Ascending to high altitudes can be incredibly rewarding, but it can also bring on symptoms of altitude sickness. Altitude sickness can range from mild to severe and can cause considerable discomfort for those afflicted. Learning how to identify, prevent and treat altitude sickness is therefore essential for anyone planning a trek to high altitudes. In this article, we will break down the reasons why altitude sickness occurs, the symptoms to look out for, ways to prevent it and treatments to alleviate symptoms.
What is Altitude Sickness and What Causes It?
Altitude sickness is a condition caused by the body’s inability to adjust to the lower levels of oxygen present at high altitudes. It commonly affects those who ascend quickly and is more likely to affect those who have ascended more than 3,000 meters (9,843 feet) above sea level.

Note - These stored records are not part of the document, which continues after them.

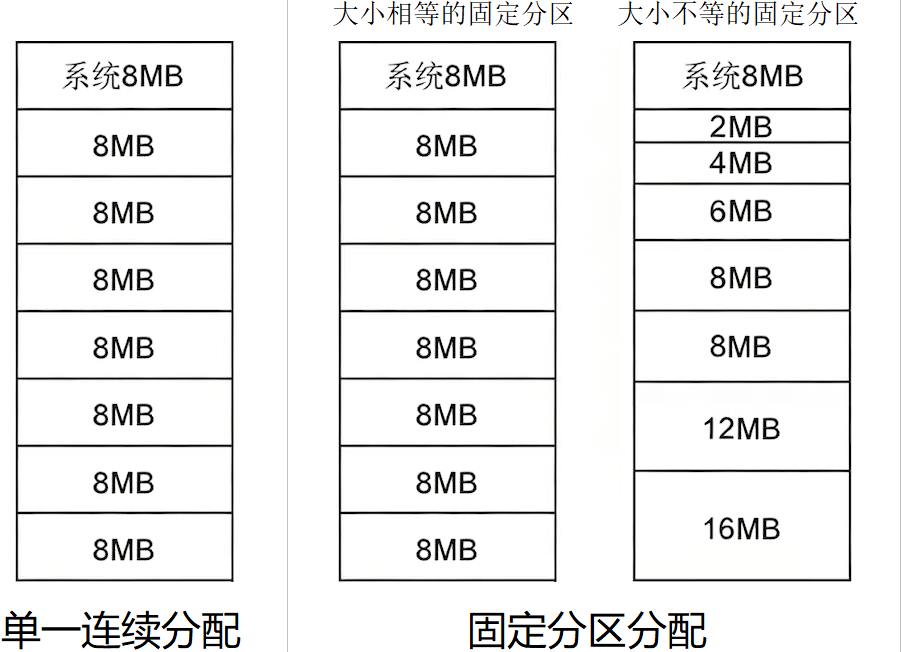
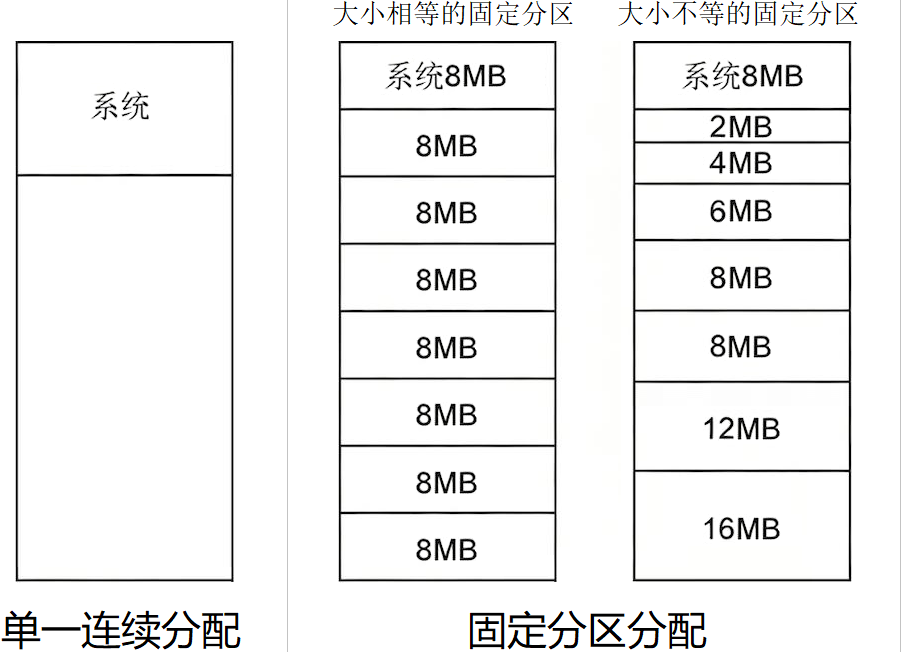
408/3-操作系统.md 06/08

diff --git a/docs/408/3-操作系统.md b/docs/408/3-操作系统.md
@@ -899,7 +899,7 @@ void philosopher_i(){
 | 装入时动态链接 | <add>程序装入时</add>，检查到对其他模块的调用，此时将模块装入并连接。<br/>特点：便于修改和更新、便于模块共享                  |
 | 运行时动态链接 | <add>程序运行中</add>，需要用到某个尚未装入的模块，此时再装入并链接。<br/>特点：加速装入过程、更加节省内存（未使用模块无需装入） |
 
-> 链接的目的是生成逻辑地址，各链接方式的区别是装入和链接的时机，各装入方式的区别是逻辑地址转化为物理地址的时机。
+> 链接方式的区别是链接的时机，装入方式的区别是逻辑地址转化的时机。
 
 | 装入方式                  | 含义                                                                                                                   |
 | :----------------------: | --------------------------------------------------------------------------------------------------------------------- |
@@ -911,20 +911,20 @@ void philosopher_i(){
 
 ### 内存保护
 
-为确保进程内存的独立性，需界定进程内存空间的范围，即内存保护。有两种越界检查的方法：
+为确保进程内存的独立性，需界定进程内存空间的范围。有两种越界检查的方法：
 
 - 设置上下限寄存器，标识上限和下限地址。
 - 使用重定位寄存器和界地址寄存器，标识起始地址和空间长度。
 
 <img src="./3-操作系统.assets/内存保护硬件.png" style="zoom: 60%;" />
 
-可见，内存保护由操作系统和硬件共同实现。
+> 可见，内存保护由操作系统和硬件共同实现。
 
 ### 内存连续分配
 
 <img src="./3-操作系统.assets/内存空间管理.png" style="zoom: 25%;" />
 
-> 程序完整的载入内存就是连续分配，部分地载入内存就是非连续分配。
+> 程序一次性全部载入内存就是连续分配，部分地载入内存就是非连续分配。
 
 | 内存连续分配                | 内容                                                                                                 |
 | ------------------------- | --------------------------------------------------------------------------------------------------- |
@@ -973,14 +973,14 @@ void philosopher_i(){
 
 ### 基本分页
 
-内存分成若干固定分区，称为页框、页帧或物理块 (通常4KB)。地址空间也分成若干同样大小的分区，称为页或页面。
+内存分成若干固定分区，称页框、页帧、物理块 (4KB)。地址空间也分成若干同样大小的分区，称为页、页面。
 
 操作系统以页为单位分配内存，因此分页只会产生内部碎片，称为页内碎片。
 
 <img src="./3-操作系统.assets/分页.png" style="zoom: 15%;" />
 
 
-页表就是页面映射表，每个页面对应一个页表项又对应到物理页框。可见，页表实现了从页号到物理块号的映射。
+页表就是页面映射表，每个页面对应一个页表项又对应到物理页框。页表实现从页号到物理块号的映射。
 
 <img src="./3-操作系统.assets/页表.png" style="zoom: 60%;" />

Altitude sickness can range from mild to severe, the severity depending on how high and quickly the person has ascended.
Symptoms of Mild Altitude Sickness
When a person is affected by mild altitude sickness, they may experience certain symptoms, including:
- Trouble sleeping
- Loss of appetite
If left untreated, however, the condition can become more serious and potentially life-threatening.
Symptoms of Severe Altitude Sickness
Severe altitude sickness can cause serious symptoms, including:
- Breathing difficulty – shortness of breath, breathlessness, labored breathing
- Fluid in the lungs – which can cause coughing, a moist, gurgling sound in the chest, and in extreme cases, frothy pink-tinged liquid coming up when coughing
- Cyanosis – a blue tinge to the fingernails, lips, and mucous membranes caused by inadequate oxygen levels
Preventing Altitude Sickness
The best way to prevent altitude sickness is to ascend slowly and give the body time to adjust to the decrease in oxygen levels. Some tips to help prevent altitude sickness include:
- Take frequent rests during ascent – allowing for the body to adjust to the elevation gradually.
- Eat light and nutritional meals – eating takeaway or processed foods can make symptoms worse.
- Drink plenty of water – this helps keep the body hydrated and reduce the risk of getting dehydrated.
- Avoid drinking alcohol – it causes dehydration and can increase the symptoms.
- Avoid smoking – as it lowers the oxygen levels in the body.
Treating Altitude Sickness
The treatment for altitude sickness depends on the severity of the symptoms. For mild altitude sickness, the following treatments can help alleviate the symptoms:
- Descend if possible, as the symptoms usually improve once the person is at a lower altitude.
- Rest – as this will help the body to adjust to the altitude.
- Drink plenty of fluids and – water is best, and avoid caffeinated or alcoholic drinks.
- Take over-the-counter pain relievers – for headaches, for example, ibuprofen or acetaminophen can help.
For more serious cases of altitude sickness, medical treatment may be needed. Some treatments for severe altitude sickness include:
- Oxygen therapy
- Descending to a lower altitude
- Fludrocortisone – a type of medication prescribed by a doctor to help with the symptoms.
People Also Ask
- Can altitude sickness be prevented?
- What can you do if you have altitude sickness?
- How long does altitude sickness last?
- Are there any risk factors for altitude sickness?
- What should I do if someone has altitude sickness?
Yes, altitude sickness can be prevented by ascending slowly and taking frequent rests. Eating light meals, drinking plenty of water, avoiding alcohol and smoking also help reduce the risk of getting altitude sickness.
If you have mild altitude sickness, you can try descending, rest, drinking plenty of water and taking over-the-counter pain relievers. More severe cases may require medical treatment, such as oxygen therapy or fludrocortisone.
Altitude sickness can last for a few days or up to two weeks. The symptoms will usually improve as soon as you descend to a lower altitude.
Yes, risk factors for altitude sickness include ascending quickly, ascending more than 3,000 meters (9,843 feet) above sea level and having previous episodes of altitude sickness.
If someone has mild altitude sickness, they should descend to a lower altitude, rest, drink plenty of fluids and take any medication they have been prescribed. For more severe cases, they may need to be taken to a medical facility for treatment.
Altitude sickness is a condition caused by the body’s inability to adjust to the lower levels of oxygen in the air at high altitudes. It is important to learn what the symptoms are, the risk factors and how to prevent and treat altitude sickness when heading to a higher altitude. If the symptoms are mild, rest and taking over-the-counter pain relief may be enough. But for more severe cases, medical treatment may be needed.